Mr. Ivan Lewis [holding answer 23 February 2004]: Local projects should now know their funding allocations for the period to March 2006. We hope to notify national projects about their allocations in the near future.
Mr. Chaytor: To ask the Secretary of State for Education and Skills how many (a) specialist schools and (b) non-specialist schools are designated under section 102 of the School Standards and Framework Act 1998; and how many and what percentage of pupils they have selected in each year since their designation. 
Mr. Miliband: The Department does not collect data on the number of schools which have partial selection by aptitude as part of their admission arrangements; or how many individual pupils are selected as a result of such tests. However, we do know that of the 685 specialist schools operational in September 2001, 6 per cent. reported that they were selecting a percentage of their pupils on aptitude in a chosen specialist subject.
Mr. Clappison: To ask the Secretary of State for Education and Skills pursuant to the answer of 5 February 2004, Official Report, column 1030W, by the Minister for Education (Lifelong Learning and Higher Education), to the hon. Member for Hertsmere, on student finance, if he will break down the financial assistance available to students by each £1,000 band of family income between £15,000 and £35,000 under (a) the present arrangements and (b) his proposed arrangements for higher education funding from 200607. 
|Residual income||Fee remission||Maintenance loan|
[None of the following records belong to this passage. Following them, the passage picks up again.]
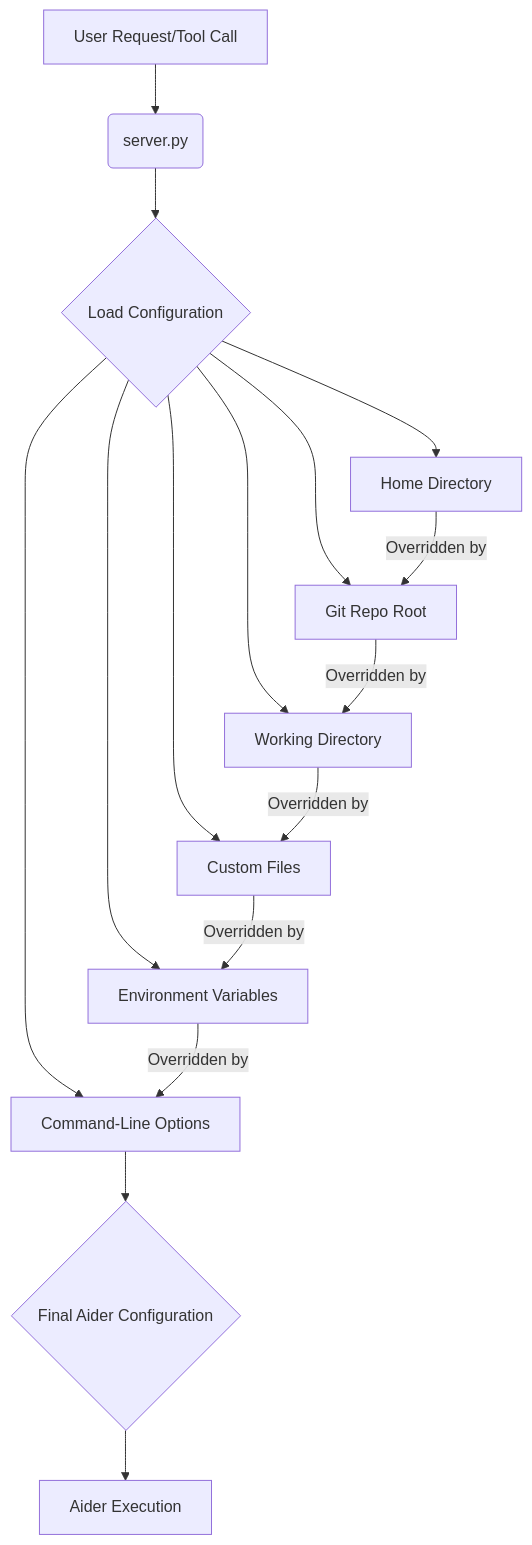
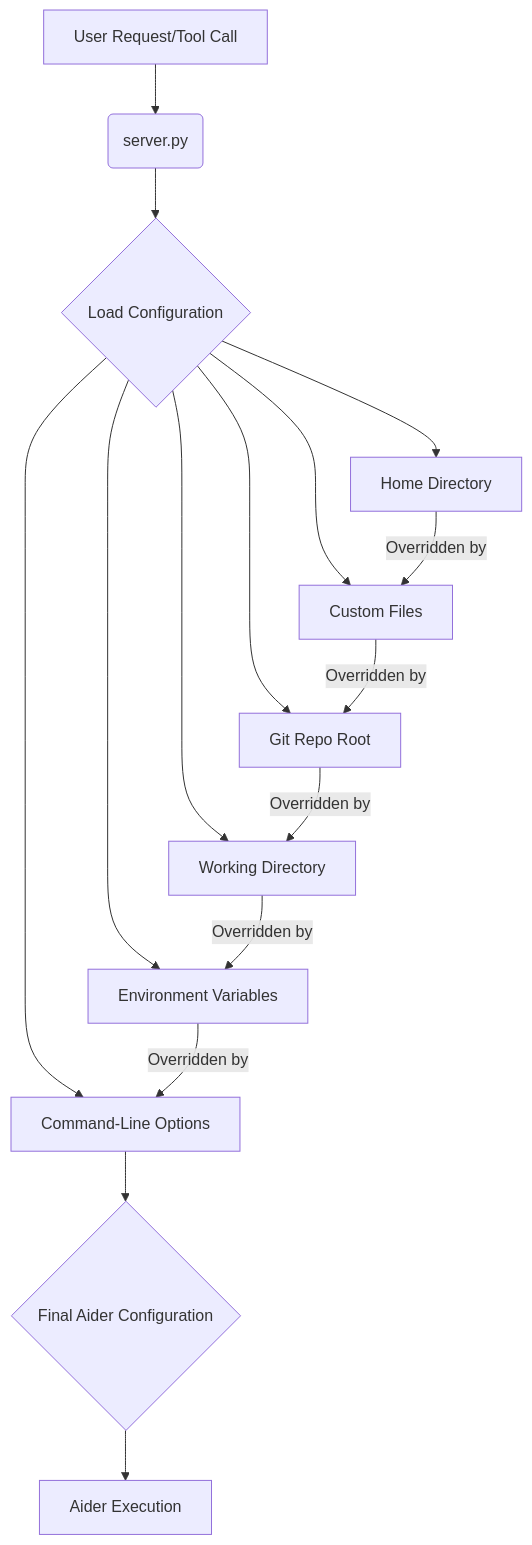
Before and after one commit to daoch4n/mcp-devtools: the diagram in docs/aider_config.md, drawn with Mermaid. The commit also changed other lines of this file, not shown here.

````diff
--- a/docs/aider_config.md
+++ b/docs/aider_config.md
@@ -39,18 +39,18 @@
 ```mermaid
 graph TD
     A["User Request/Tool Call"] --> B("server.py")
     B --> C{Load Configuration}
     C --> D[Home Directory]
     C --> E[Git Repo Root]
     C --> F[Working Directory]
     C --> G[Custom Files]
     C --> H[Environment Variables]
     C --> I[Command-Line Options]
-    D -- Overridden by --> E
+    D -- Overridden by --> G
+    G -- Overridden by --> E
     E -- Overridden by --> F
-    F -- Overridden by --> G
-    G -- Overridden by --> H
+    F -- Overridden by --> H
     H -- Overridden by --> I
     I --> J{Final Aider Configuration}
     J --> K[Aider Execution]
 ```
````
Maintenance loan rates given are for students living away from home and studying outside London (and not in the final year of their course).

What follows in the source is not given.